● Exercise:
Across the records, find how many lines include the string "Presentation" and answer with only the figure.

● Items listed in a dataset:
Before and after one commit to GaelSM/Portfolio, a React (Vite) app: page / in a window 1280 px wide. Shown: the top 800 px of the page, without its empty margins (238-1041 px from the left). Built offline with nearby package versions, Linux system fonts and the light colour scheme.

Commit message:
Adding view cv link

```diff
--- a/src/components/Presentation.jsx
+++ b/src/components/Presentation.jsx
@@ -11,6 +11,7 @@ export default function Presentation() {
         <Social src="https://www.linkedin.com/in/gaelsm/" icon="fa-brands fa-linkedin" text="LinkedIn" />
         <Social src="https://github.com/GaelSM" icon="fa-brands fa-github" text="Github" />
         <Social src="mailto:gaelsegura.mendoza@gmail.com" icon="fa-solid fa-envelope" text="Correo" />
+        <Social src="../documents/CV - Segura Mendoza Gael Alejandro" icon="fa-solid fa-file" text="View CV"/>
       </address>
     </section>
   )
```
==
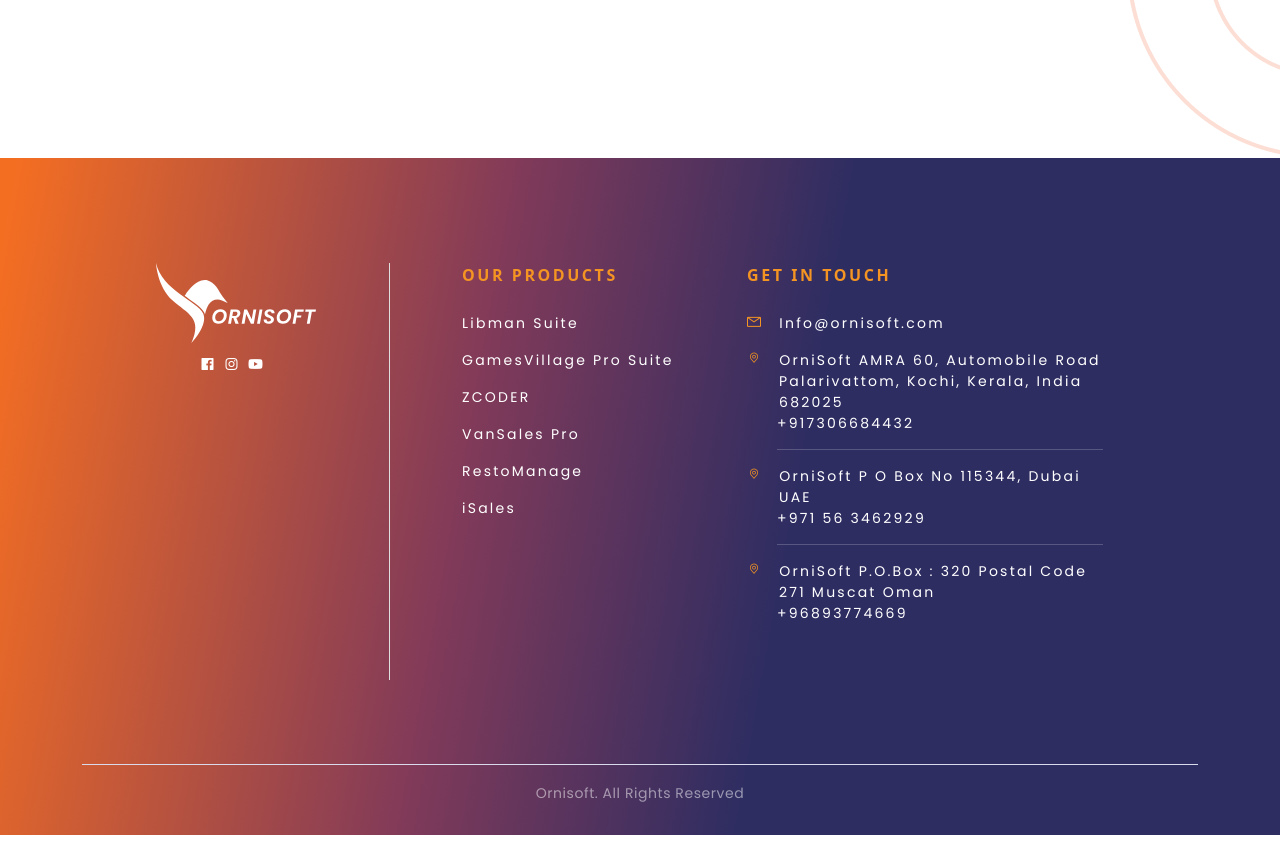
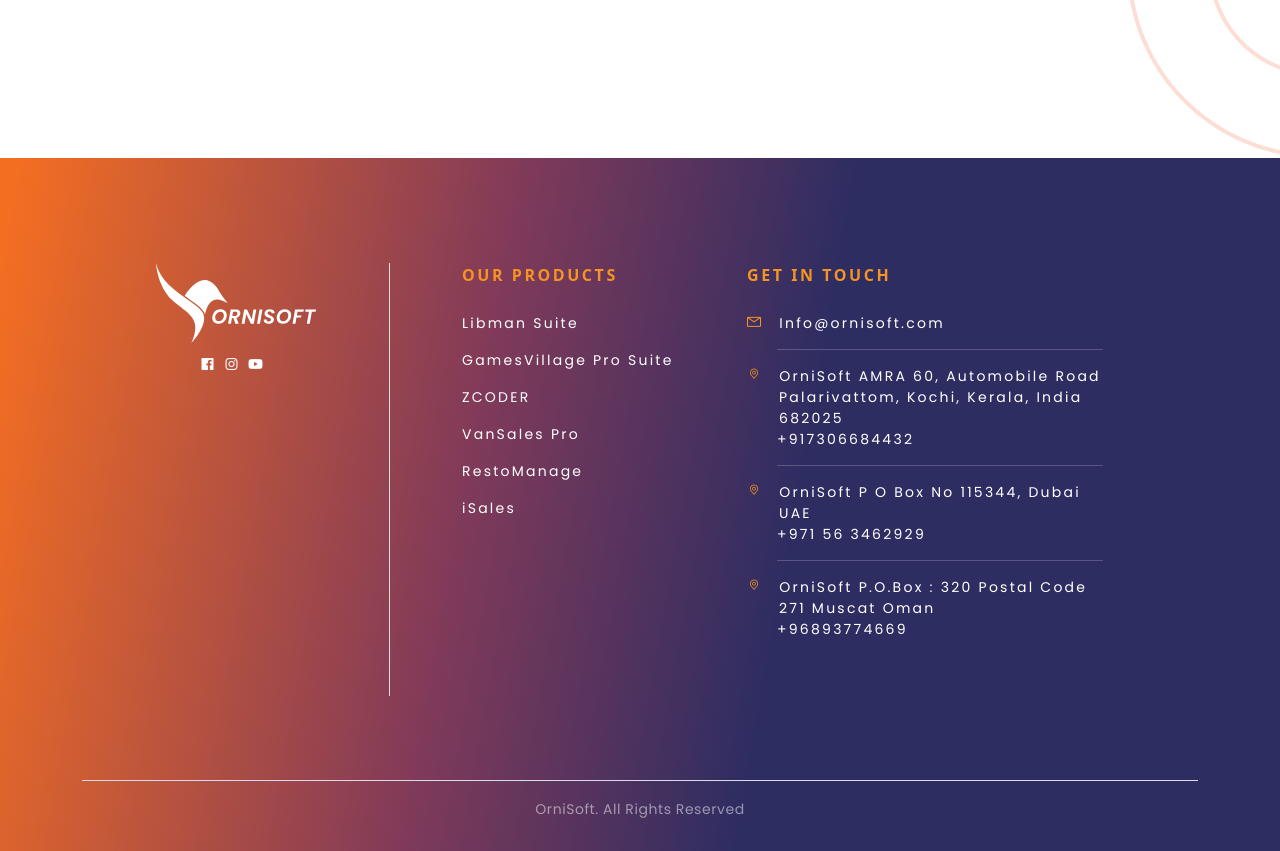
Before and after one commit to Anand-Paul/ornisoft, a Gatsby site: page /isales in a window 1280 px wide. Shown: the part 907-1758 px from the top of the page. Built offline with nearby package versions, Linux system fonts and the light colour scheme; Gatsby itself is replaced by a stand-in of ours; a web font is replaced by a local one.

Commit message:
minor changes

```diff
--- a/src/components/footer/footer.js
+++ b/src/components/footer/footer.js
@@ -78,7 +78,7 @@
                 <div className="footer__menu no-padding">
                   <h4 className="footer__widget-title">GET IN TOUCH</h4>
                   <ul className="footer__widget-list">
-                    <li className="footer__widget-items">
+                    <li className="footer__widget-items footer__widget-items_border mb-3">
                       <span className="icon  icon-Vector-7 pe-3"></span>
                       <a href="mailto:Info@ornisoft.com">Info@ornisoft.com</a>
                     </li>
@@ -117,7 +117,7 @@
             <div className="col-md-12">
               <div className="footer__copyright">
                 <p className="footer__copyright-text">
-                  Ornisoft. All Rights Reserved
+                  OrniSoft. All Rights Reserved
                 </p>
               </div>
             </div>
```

● Answer to this task:
3